The most important thing to remember is that not all wines improve with age. While most red wines improve with age and careful storage, white wines are often at their peak over a more short-term time frame.
By knowing how to store wines properly, you can plan the best wine cellar for your home, and build it to suit your needs as well as for the protection of your growing collection.
Considerations for Wine Cellar Environments
In order to store wine properly, you need to control humidity, temperature, light, and vibration. You can build your wine cellar in a basement or even in a closet so long as you can properly regulate the conditions and protect the wine.
As long as you are able to keep the storage areas within specific parameters, it will be a good place to keep your wines for long-term storage.
What's more important regarding the location is how you intend to use the cellar. If you will be visiting it daily and have the space, a large closet may be your best choice. If you will visit it less frequently, a basement room will allow more storage, as well as be easier to keep cool.
The humidity of your wine cellar should be at approximately 70 percent. This helps to keep the corks moist. A dry cork shrinks, allowing air to enter the bottle and liquid to escape. It's the same reason wines are stored on their sides, keeping the inner half of the cork wet.
At the same time, you should monitor the humidity of the cellar and not allow it to get too much higher than 70 percent. Higher levels of humidity can cause the glue on the labels to weaken, and may even allow the corks to mold.
It's important to install monitors in your wine cellar that regulate humidity levels, as well as humidifiers triggered by the monitor to add moisture as it is needed yet turn off when the appropriate level of humidity is reached.
Temperature is another important factor. Wines need to be kept between 50 and 55 degrees Fahrenheit in order to store well. While a refrigerator can be calibrated to maintain this temperature, it is also an appliance that receives constant use.
The light turning off and on, the temperature changes when the door is open, and the vibration of the appliance itself all make this an undesirable choice for long term storage. For your wine cellar, you'll need a thermostat as well as a cooling system in place in order to maintain a proper temperature.
If you worry that your cellar may become too cold, you'll need a warming system, as well. Be aware that any temperature modifications you make need to be gentle, as regularly shifting the temperature of the wine will cause it to age more quickly.
It is important to keep the cellar dark, and to make sure that the bottles are protected from the light you use when you visit the cellar. While most bottles now have UV protection within the glass, not all do.
Even bottles with this protection can become "light struck" over time, which means that the light the wine was exposed to has changed the flavor of the wine to something resembling wet cardboard. While white wines and champagnes are the most likely to change, light isn't good for long-term storage for reds, either.
Make sure that the light in the cellar isn't shining directly on the bottles. You can always pull a bottle out to check the label, but its place in the rack should still be shadowed even when the light is on.
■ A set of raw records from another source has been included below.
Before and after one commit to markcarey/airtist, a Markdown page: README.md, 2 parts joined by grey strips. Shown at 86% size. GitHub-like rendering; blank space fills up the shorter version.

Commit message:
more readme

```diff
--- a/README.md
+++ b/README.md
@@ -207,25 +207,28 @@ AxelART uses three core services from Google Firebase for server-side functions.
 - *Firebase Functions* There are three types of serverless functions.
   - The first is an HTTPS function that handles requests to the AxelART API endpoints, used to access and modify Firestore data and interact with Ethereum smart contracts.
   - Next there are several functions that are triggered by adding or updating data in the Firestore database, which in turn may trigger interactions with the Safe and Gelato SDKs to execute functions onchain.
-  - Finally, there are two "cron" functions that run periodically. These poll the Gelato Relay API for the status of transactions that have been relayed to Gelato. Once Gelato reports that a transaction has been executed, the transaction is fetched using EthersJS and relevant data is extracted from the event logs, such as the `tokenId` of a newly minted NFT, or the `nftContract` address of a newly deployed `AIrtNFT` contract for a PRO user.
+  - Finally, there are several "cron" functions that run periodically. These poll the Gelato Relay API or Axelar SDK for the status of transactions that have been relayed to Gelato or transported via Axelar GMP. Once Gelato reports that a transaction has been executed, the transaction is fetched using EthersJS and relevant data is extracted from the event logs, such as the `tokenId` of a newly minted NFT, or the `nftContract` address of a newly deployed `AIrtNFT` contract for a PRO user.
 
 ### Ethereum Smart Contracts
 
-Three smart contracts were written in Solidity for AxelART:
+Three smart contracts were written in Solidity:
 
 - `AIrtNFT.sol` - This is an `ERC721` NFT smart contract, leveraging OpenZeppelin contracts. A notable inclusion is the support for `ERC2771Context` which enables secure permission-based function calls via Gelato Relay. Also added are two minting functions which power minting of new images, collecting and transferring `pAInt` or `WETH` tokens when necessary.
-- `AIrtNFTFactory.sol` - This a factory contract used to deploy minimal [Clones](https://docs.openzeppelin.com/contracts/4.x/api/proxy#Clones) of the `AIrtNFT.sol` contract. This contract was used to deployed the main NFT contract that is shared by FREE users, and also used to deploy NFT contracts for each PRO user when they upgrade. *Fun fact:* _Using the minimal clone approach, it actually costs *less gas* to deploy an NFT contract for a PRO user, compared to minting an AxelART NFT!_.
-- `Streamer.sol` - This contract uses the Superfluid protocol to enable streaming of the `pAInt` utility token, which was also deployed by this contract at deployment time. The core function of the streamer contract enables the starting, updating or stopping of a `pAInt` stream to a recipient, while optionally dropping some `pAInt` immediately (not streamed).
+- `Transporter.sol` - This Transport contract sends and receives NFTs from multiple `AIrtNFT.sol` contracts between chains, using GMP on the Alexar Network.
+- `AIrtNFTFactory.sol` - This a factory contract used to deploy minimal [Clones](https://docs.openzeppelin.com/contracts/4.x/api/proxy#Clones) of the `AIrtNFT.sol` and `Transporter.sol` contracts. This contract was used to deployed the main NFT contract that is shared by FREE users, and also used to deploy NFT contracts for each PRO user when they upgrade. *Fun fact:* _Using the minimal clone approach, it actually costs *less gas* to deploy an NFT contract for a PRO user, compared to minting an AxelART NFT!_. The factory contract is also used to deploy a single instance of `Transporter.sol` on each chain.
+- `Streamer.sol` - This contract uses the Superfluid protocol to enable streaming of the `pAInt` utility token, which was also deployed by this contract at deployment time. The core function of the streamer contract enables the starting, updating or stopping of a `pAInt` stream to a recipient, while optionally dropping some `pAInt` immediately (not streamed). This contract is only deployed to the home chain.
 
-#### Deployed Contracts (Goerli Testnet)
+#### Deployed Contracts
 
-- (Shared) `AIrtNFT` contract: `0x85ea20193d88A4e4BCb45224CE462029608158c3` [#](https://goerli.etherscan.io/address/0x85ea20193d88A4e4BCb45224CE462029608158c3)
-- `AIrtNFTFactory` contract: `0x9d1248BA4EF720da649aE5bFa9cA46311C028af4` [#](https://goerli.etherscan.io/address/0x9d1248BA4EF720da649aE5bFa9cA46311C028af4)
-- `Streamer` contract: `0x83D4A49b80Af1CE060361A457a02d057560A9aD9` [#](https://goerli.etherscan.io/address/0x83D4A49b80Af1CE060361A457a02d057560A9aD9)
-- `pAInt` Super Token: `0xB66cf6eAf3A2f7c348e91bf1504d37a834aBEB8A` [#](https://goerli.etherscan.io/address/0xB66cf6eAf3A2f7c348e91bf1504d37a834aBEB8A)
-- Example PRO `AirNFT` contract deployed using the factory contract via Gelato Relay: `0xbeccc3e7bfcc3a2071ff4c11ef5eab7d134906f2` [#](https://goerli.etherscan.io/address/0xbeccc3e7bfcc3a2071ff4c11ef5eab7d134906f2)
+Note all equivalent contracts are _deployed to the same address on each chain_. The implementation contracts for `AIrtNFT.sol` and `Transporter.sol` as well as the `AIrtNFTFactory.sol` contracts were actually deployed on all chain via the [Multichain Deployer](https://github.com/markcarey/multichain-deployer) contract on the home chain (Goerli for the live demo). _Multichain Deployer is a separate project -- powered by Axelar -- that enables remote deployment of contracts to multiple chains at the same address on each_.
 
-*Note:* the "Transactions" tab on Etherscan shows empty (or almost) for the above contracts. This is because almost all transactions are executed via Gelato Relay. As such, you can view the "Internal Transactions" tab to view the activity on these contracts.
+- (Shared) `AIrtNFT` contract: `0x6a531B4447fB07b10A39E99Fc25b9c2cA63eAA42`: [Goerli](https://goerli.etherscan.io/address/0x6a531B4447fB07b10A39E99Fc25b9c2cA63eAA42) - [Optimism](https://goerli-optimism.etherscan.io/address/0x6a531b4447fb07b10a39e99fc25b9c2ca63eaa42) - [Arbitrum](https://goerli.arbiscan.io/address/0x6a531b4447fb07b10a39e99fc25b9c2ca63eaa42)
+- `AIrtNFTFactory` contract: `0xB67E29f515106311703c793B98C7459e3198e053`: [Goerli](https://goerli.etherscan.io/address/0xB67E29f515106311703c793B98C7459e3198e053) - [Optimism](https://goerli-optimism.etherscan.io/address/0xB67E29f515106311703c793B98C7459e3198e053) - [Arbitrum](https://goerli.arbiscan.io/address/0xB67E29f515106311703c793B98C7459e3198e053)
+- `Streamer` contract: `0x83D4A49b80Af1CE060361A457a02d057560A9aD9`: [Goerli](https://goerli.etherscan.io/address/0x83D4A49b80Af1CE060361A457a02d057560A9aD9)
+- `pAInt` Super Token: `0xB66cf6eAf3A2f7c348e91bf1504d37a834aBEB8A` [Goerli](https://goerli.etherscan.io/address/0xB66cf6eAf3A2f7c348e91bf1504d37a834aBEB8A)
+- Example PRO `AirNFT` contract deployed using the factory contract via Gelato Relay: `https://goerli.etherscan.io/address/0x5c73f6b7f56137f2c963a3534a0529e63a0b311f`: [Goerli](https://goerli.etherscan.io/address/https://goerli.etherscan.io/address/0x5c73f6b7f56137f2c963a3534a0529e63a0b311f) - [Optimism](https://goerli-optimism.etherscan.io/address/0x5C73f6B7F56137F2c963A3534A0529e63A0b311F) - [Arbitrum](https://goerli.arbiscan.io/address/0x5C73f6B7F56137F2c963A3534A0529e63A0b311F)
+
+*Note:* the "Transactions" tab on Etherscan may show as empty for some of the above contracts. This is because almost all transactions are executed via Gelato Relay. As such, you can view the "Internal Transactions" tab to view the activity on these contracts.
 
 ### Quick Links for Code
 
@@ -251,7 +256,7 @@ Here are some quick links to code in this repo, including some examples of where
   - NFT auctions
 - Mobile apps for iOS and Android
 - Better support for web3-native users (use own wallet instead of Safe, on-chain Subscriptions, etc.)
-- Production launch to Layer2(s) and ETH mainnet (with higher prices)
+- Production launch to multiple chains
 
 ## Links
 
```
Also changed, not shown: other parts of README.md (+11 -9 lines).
Vibrations are the final consideration for a quality wine cellar. While the effects of vibration are debated, it's believed that they cause the wine to age more quickly. They may impede the natural evolution of the wine, leaving you with vintages that never reach their peak.
Vibrations come from many sources, so be sure that any machinery that you have in or near your wine cellar don't cause the wine to vibrate.
Also, be sure to purchase racks that are well constructed and stable. Solidly built racks will absorb smaller vibrations and will help to protect your collection.
With all of these concerns to consider, building a wine cellar may seem very complicated. While proper storage does require careful planning, once it is built and the temperature and humidity are calibrated, all you have to do is keep it running.
Be sure to check your systems regularly to ensure that the cellar is stable, and keep adding more wines as you collect them. You can be confident that your new wine cellar will keep them protected and in prime condition for decades to come.
I Don't Want To Build A Wine Celler, But I Do Want To Store My Wine Properly
No worries. There are plenty of great commercial wine refrigerators you can purchase online or at one of you favorite local appliance stores.
Here are some of the highest rated wine refrigeration units (coolers) at Amazon.